Shinsuke Suzuki: “Neural mechanisms underlying human consensus decision making”
CiNet B1F Seminar room
Affiliation of Shinsuke Suzuki
Division of the Humanities and Social Sciences, California Institute of Technology
JSPS Postdoctoral Fellow, Graduate School of Letters, HokkaidoUniversity
Consensus formation is a hallmark of human and animal societies and potentially offers various advantages (e.g. reduction of risk from predators, enhancement of decision accuracy etc). Yet, little is known about how human consensus arises from interactions among group members.
In the present study, we investigated dynamics of human consensus decision-making and the underlying neural mechanisms. We scanned 20 subjects using fMRI while they tried to reach consensus with the other group members. By model-based analyses on behavioral and fMRI data, we elucidated three key variables in human consensus decision making:

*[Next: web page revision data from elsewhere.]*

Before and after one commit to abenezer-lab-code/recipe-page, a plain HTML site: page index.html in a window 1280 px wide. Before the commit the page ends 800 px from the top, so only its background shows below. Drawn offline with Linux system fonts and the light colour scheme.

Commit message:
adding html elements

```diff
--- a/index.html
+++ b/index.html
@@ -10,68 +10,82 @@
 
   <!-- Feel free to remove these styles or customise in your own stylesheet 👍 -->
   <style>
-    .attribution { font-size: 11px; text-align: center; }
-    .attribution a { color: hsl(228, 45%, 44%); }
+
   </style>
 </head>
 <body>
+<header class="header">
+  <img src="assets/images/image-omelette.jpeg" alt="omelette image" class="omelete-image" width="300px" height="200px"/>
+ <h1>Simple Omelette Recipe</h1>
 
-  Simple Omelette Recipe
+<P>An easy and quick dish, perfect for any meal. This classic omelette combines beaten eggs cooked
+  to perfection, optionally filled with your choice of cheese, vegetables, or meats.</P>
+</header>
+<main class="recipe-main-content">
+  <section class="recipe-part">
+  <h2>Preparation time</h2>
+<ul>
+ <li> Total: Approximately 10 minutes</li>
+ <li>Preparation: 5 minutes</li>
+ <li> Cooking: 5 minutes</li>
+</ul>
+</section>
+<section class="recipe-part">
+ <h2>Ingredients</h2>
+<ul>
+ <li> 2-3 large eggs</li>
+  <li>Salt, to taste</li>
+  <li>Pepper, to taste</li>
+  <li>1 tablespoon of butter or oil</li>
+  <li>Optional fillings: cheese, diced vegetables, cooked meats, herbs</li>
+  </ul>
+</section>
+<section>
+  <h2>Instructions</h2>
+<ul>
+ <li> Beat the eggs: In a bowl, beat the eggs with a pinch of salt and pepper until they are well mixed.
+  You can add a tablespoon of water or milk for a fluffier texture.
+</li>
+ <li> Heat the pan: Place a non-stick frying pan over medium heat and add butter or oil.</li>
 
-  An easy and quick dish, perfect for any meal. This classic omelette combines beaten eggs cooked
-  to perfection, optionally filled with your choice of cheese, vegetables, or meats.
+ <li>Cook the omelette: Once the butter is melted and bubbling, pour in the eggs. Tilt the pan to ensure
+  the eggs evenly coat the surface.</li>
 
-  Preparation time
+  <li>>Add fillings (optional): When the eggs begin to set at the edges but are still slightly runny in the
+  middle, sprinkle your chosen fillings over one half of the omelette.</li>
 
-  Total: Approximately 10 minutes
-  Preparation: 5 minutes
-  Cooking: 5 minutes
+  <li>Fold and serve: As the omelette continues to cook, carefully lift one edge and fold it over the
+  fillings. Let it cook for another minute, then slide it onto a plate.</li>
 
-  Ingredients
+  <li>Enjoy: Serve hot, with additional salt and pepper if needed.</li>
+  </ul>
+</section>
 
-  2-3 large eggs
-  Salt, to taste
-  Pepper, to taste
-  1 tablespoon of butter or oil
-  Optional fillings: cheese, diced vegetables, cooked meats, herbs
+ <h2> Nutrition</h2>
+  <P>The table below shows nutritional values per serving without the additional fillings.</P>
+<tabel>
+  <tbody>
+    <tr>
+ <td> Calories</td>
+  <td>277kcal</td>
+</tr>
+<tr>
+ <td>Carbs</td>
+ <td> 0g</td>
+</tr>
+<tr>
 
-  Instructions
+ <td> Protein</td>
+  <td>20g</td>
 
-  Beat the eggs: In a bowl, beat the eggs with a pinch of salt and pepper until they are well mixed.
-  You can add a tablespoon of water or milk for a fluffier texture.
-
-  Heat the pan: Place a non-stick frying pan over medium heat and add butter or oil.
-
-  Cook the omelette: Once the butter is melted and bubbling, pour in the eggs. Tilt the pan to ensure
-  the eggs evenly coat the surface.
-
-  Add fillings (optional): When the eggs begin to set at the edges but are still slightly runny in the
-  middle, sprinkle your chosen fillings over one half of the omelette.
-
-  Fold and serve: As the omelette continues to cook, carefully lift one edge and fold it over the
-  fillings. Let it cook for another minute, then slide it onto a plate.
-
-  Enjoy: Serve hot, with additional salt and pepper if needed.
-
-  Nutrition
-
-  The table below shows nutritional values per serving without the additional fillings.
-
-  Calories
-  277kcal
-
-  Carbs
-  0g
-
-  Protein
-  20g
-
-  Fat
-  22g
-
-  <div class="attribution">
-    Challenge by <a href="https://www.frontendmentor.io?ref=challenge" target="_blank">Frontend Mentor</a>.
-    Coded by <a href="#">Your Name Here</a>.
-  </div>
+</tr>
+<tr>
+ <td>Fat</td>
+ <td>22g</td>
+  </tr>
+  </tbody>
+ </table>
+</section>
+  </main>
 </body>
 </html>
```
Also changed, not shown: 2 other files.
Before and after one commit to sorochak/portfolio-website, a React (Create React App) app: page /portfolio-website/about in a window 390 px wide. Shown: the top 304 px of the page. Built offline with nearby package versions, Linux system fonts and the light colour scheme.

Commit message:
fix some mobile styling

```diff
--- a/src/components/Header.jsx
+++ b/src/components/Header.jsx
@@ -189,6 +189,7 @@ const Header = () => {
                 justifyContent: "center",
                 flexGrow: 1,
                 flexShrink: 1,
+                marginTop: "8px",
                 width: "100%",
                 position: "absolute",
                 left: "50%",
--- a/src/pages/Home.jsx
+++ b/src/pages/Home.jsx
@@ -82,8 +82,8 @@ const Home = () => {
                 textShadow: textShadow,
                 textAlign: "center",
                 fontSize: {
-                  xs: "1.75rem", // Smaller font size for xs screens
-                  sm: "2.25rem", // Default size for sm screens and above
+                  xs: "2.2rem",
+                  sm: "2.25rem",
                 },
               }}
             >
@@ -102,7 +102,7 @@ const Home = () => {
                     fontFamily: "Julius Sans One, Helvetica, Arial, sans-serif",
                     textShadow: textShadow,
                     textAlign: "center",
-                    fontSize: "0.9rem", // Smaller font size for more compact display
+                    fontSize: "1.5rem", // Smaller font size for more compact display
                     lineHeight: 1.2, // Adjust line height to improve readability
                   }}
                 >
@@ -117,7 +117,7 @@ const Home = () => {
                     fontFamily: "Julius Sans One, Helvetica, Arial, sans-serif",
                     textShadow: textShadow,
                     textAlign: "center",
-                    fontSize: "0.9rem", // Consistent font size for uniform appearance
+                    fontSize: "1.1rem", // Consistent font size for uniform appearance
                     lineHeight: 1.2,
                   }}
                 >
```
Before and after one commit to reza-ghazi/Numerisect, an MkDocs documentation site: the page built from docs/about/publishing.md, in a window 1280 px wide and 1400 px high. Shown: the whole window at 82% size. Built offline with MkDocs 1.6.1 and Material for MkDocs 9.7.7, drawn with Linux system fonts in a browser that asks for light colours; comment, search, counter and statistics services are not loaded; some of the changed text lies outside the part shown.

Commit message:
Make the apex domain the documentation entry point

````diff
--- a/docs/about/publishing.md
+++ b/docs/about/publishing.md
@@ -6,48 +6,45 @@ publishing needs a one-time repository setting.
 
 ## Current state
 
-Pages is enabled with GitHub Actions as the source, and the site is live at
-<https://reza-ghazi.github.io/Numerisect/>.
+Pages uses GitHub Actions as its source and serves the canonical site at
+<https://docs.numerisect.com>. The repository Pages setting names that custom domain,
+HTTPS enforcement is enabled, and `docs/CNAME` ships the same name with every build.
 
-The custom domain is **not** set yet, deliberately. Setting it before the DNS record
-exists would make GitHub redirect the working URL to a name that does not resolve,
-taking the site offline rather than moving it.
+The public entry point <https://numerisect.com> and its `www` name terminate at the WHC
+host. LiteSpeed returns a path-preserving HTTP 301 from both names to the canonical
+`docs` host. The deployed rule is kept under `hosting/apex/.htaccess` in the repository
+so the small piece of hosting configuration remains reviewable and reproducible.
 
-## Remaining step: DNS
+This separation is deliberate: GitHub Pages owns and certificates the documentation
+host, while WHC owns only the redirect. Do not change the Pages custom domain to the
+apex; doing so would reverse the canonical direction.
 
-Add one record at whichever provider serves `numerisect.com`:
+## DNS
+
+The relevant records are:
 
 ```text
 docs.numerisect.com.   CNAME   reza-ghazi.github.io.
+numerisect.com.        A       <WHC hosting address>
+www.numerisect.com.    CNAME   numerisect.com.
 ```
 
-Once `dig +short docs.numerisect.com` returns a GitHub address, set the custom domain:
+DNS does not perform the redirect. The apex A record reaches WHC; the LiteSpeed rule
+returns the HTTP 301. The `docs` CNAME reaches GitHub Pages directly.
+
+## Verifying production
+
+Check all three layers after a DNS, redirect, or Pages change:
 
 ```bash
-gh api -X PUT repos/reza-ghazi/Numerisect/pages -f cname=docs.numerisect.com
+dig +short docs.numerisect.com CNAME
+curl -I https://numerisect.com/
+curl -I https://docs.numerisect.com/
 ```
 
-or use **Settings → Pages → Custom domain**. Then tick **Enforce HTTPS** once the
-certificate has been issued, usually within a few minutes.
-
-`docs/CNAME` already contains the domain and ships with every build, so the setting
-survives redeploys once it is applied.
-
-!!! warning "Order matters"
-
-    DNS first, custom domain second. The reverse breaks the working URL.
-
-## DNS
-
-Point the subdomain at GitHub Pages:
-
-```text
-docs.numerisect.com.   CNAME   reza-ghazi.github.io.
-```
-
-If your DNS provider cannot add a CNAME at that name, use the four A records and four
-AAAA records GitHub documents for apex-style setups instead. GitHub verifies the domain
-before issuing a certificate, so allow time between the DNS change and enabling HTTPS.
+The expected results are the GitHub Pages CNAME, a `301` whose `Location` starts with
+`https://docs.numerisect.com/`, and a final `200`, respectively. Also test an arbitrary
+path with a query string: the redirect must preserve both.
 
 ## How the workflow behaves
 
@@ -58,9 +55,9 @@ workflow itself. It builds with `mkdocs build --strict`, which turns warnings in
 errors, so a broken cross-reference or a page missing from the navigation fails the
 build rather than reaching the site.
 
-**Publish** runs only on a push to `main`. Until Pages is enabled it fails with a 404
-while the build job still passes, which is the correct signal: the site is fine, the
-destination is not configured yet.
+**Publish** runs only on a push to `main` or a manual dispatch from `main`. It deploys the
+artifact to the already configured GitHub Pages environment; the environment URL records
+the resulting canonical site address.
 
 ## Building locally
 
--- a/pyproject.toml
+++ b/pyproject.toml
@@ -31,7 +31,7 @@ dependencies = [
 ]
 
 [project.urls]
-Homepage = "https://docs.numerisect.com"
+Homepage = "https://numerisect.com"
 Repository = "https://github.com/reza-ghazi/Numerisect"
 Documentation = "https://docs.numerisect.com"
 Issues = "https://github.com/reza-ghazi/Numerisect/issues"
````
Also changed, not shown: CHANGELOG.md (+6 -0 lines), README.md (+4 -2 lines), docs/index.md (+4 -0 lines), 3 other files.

subjects' own preference represented in a core of valuation-related brain network, ventromedial prefrontal cortex; group members' previous choice encoded in so-called mentalizing-related regions, temporo-parietal junction and dorsomedial prefrontal cortex; and estimation of the others' tenaciousness/stubbornness processed in inferior parietal lobule. These findings suggest that an inference about others' hidden mental-traits (e.g., tenaciousness) plays an important role in human consensus formation, orchestrated with a valuation process and a simple response to the others' past action.